A new study conducted by McGill PhD candidate Jason Samson, offers credibility to long-standing warnings that the effects of climate change will be the greatest for countries that contribute to global warming the least. The study presents the projected effects of climate change on the human population in 2050, identifying who will be the most effected and in what ways.
Samson used data on climate change and censuses that reached around 97 per cent of the globe. He mapped out the potential changes for the population based on the collected data and found that the climate will have a strong impact on population density.
“We think that our society is so advanced, so technologically developed, that our economy [is] so globalized that climate shouldn’t have anything to do with it,” he said.
Samson’s model shows that those considered highly vulnerable reside in hot, low altitude regions including South America, the Arabian Peninsula, and parts of Africa.
“It makes sense that [in] areas that are already difficult to grow crops, you have a good chance that with climate change these areas will be more vulnerable,” he said. “What I found was there was an inverse relationship between the cause and the consequence of climate change.”
Samson’s research shows that the countries most severely affected will be regions near the equator.

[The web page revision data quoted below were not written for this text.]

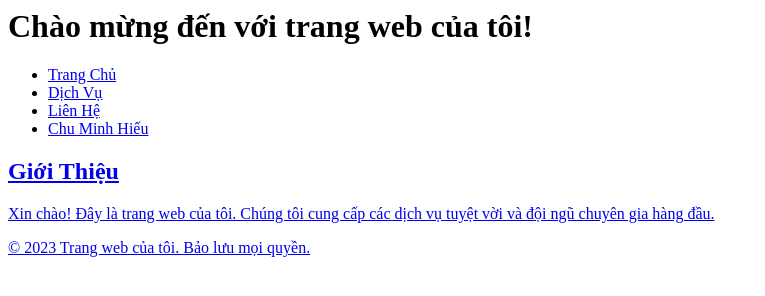
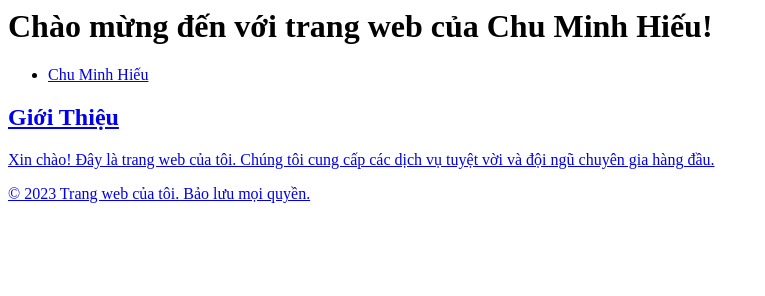
Before and after one commit to chuminhhieu1301/CMH-Website, a plain HTML site: page index.html in a window 1280 px wide. Shown: the whole page, without its empty margins (0-765 px from the left). Drawn offline with Linux system fonts and the light colour scheme.

Commit message:
Update index.html

```diff
--- a/index.html
+++ b/index.html
@@ -7,18 +7,16 @@
 <body>
 
     <header>
-        <h1>Chào mừng đến với trang web của tôi!</h1>
+        <h1>Chào mừng đến với trang web của Chu Minh Hiếu!</h1>
     </header>
 
     <nav>
         <ul>
-            <li><a href="#">Trang Chủ</a></li>
-            <li><a href="#">Dịch Vụ</a></li>
-            <li><a href="#">Liên Hệ</a></li>
             <li><a href="https://www.facebook.com/minhhieu.chu.127/">Chu Minh Hiếu</li>
         </ul>
     </nav>
-
+</body>
+<body>
 <section>
     <h2>Giới Thiệu</h2>
     <p>Xin chào! Đây là trang web của tôi. Chúng tôi cung cấp các dịch vụ tuyệt vời và đội ngũ chuyên gia hàng đầu.</p>
```
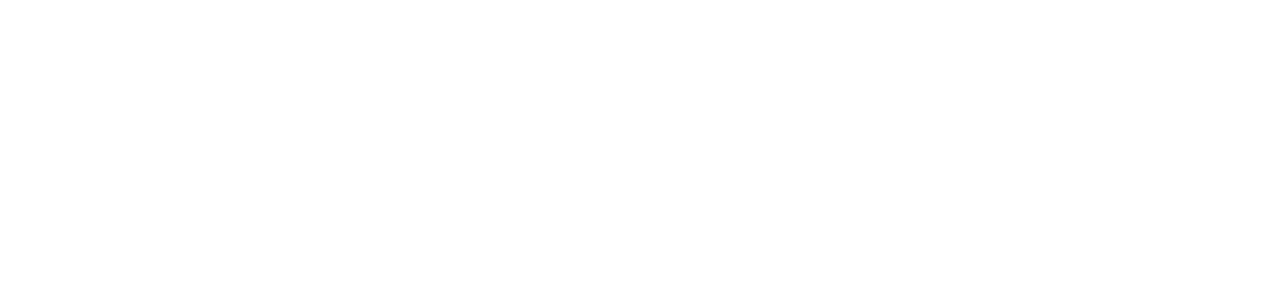
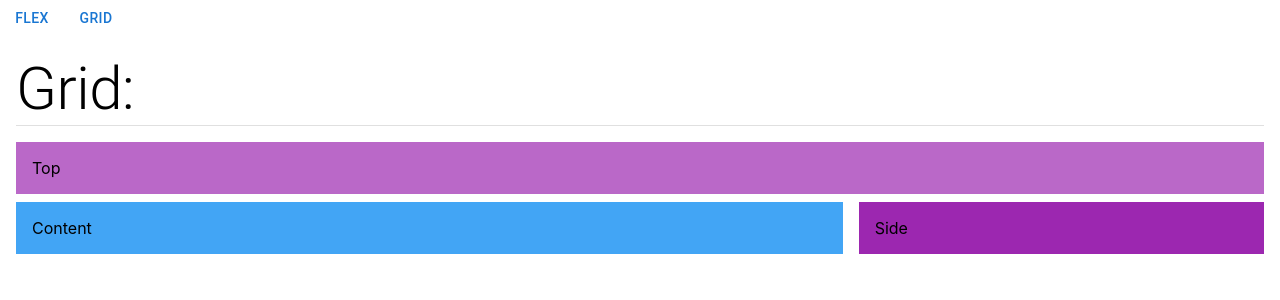
Before and after one commit to cagosto/css-tips, a React (Create React App) app: page /grid in a window 1280 px wide. Before the commit this address had no page. Shown: the top 300 px of the page. Built offline with nearby package versions, Linux system fonts and the light colour scheme.

Commit message:
grid layout

```diff
--- a/src/App.tsx
+++ b/src/App.tsx
@@ -1,6 +1,7 @@
-import { createTheme, ThemeProvider } from '@mui/material';
-import { Route, BrowserRouter as Router, Routes } from 'react-router-dom';
-import FlexBoxLayouts from './layouts';
+import { Button, createTheme, ThemeProvider, Box } from '@mui/material';
+import { Route, BrowserRouter as Router, Routes, Link } from 'react-router-dom';
+import FlexBoxLayouts from './layouts/flexbox';
+import GridLayout from './layouts/grids';
 
 function App() {
   const theme = createTheme({
@@ -18,8 +19,17 @@
   return (
     <ThemeProvider theme={theme}>
       <Router>
+        <Box>
+          <Button variant="text" component={Link} to="/flex">
+            Flex
+          </Button>
+          <Button variant="text" component={Link} to="/grid">
+            Grid
+          </Button>
+        </Box>
         <Routes>
-          <Route index element={<FlexBoxLayouts />} />
+          <Route path="flex" element={<FlexBoxLayouts />} />
+          <Route path="grid" element={<GridLayout />} />
         </Routes>
       </Router>
     </ThemeProvider>
--- a/src/layouts/index.tsx
+++ b/src/layouts/flexbox.tsx
@@ -63,10 +63,6 @@
           }}
         />
       </Stack>
-      <Typography variant="h2" sx={{ mt: 2 }}>
-        Grid:
-      </Typography>
-      <Divider />
     </Box>
   );
 }
--- /dev/null
+++ b/src/layouts/grids.tsx
@@ -0,0 +1,62 @@
+import { Box, Typography, Divider } from '@mui/material';
+
+export default function GridLayout() {
+  return (
+    <Box sx={{ p: 2 }}>
+      <Typography variant="h2">Grid:</Typography>
+      <Divider />
+      <Box
+        sx={{
+          display: 'grid',
+          gridTemplateColumns: {
+            xs: '1fr',
+            md: '1fr 1fr 1fr',
+          },
+          gridTemplateRows: 'auto',
+          gridTemplateAreas: {
+            xs: `
+              "sidebar"
+              "content"
+              "header"
+            `,
+            md: `
+              "header header header"
+              "content content sidebar"
+            `,
+          },
+          columnGap: 2,
+          rowGap: 1,
+          mt: 2,
+        }}
+      >
+        <Box
+          sx={{
+            p: 2,
+            background: (theme) => theme.palette.secondary.light,
+            gridArea: 'header',
+          }}
+        >
+          Top
+        </Box>
+        <Box
+          sx={{
+            p: 2,
+            background: (theme) => theme.palette.primary.light,
+            gridArea: 'content',
+          }}
+        >
+          Content
+        </Box>
+        <Box
+          sx={{
+            p: 2,
+            background: (theme) => theme.palette.secondary.main,
+            gridArea: 'sidebar',
+          }}
+        >
+          Side
+        </Box>
+      </Box>
+    </Box>
+  );
+}
```
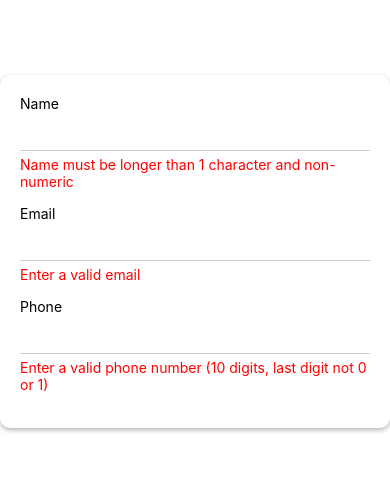
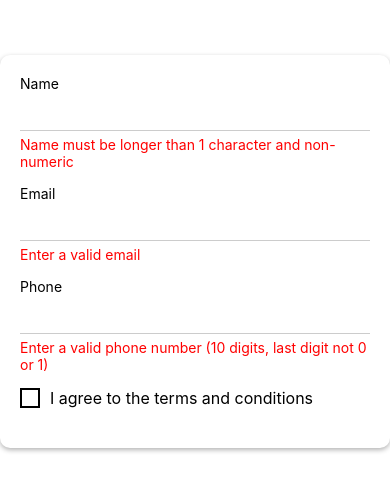
Before and after one commit to yundii/CS5520assignments, a React Native app: screen / in a window 390 px wide. Shown: the part 161-652 px from the top of the page. Built offline with nearby package versions, Linux system fonts and the light colour scheme.

Commit message:
Add a check box to the start screen

```diff
--- a/App.js
+++ b/App.js
@@ -9,6 +9,7 @@ export default function App() {
   const [name, setName] = useState('');
   const [email, setEmail] = useState('');
   const [phone, setPhone] = useState('');
+  const [isCheckboxChecked, setIsCheckboxChecked] = useState(false);
 
   const isValidName = name.length > 1 && isNaN(name);
   const isValidEmail = email.includes('@') && email.includes('.');
@@ -26,6 +27,8 @@ export default function App() {
           isValidName={isValidName}
           isValidEmail={isValidEmail}
           isValidPhone={isValidPhone}
+          isCheckboxChecked={isCheckboxChecked}
+          setIsCheckboxChecked={setIsCheckboxChecked}
         />
       <StatusBar style="auto" />
     </View>
--- /dev/null
+++ b/Components/Checkbox.js
@@ -0,0 +1,34 @@
+import React from 'react';
+import { View, Text, TouchableOpacity, StyleSheet } from 'react-native';
+
+const Checkbox = ({ isChecked, setIsChecked }) => {
+  return (
+    <TouchableOpacity onPress={() => setIsChecked(!isChecked)} style={styles.checkboxContainer}>
+      <View style={[styles.checkbox, isChecked && styles.checked]} />
+      <Text style={styles.label}>I agree to the terms and conditions</Text>
+    </TouchableOpacity>
+  );
+};
+
+const styles = StyleSheet.create({
+  checkboxContainer: {
+    flexDirection: 'row',
+    alignItems: 'center',
+    marginBottom: 20,
+  },
+  checkbox: {
+    width: 20,
+    height: 20,
+    borderWidth: 2,
+    borderColor: '#000',
+    marginRight: 10,
+  },
+  checked: {
+    backgroundColor: '#000',
+  },
+  label: {
+    fontSize: 16,
+  },
+});
+
+export default Checkbox;
--- a/screens/Start.js
+++ b/screens/Start.js
@@ -1,9 +1,10 @@
 import React from 'react';
 import { View, Button, StyleSheet } from 'react-native';
 import InputField from '../Components/InputField';
+import Checkbox from '../Components/Checkbox';
 
 const StartScreen = ({
-    name, setName, email, setEmail, phone, setPhone,
+    name, setName, email, setEmail, phone, setPhone, isCheckboxChecked, setIsCheckboxChecked,
     isValidName, isValidEmail, isValidPhone
   }) => {
     return (
@@ -29,6 +30,10 @@ const StartScreen = ({
           isValid={isValidPhone}
           errorMessage="Enter a valid phone number (10 digits, last digit not 0 or 1)"
         />
+        <Checkbox
+        isChecked={isCheckboxChecked}
+        setIsChecked={setIsCheckboxChecked}
+      />
         </View>
 
     );
```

Regions such as Central Asia, Canada, and Northern Europe are the least vulnerable.
“After looking at this global picture you can clearly see that these areas are emerging economies; developing countries that have the highest vulnerability to climate change,” he said.
According to McGill Geography professor James Ford, these findings are nothing new.
“We have known that for quite a long time but it adds credibility to countries that say: ‘The climate is changing and we are being impacted the most’,” said Ford.
Samson noted the consistency he found in his results. “With the models I was doing I just kept obtaining the same results,” he said. “That was just mind blowing.”
Ford also emphasized the importance of Samson’s study in moving forward the creation of adaptation funding and aid to developing countries in order to help protect against their vulnerability.
“For the last five years at the international level we’ve seen a lot of talk about adaptation and adaptation funding. Whether its developing new crop types, developing new infrastructure, investing in irrigation, but it all comes down to basic money – money that developing nations often don’t have,” he said.
Samson reiterated the relationship between human societies and climate conditions.
“It is essential to develop alternative models to help the understanding of potential climate change. … [The study] was the first quantitative evidence supporting what many emerging countries and decision makers were suggesting,” he said.
“These kind of studies help show that climate change does impose costs,” said Ford. “It imposes costs on developing nations and there is an ethical responsibility there, on behalf of nations who are responsible for climate change, to support the nations that will be the most affected.”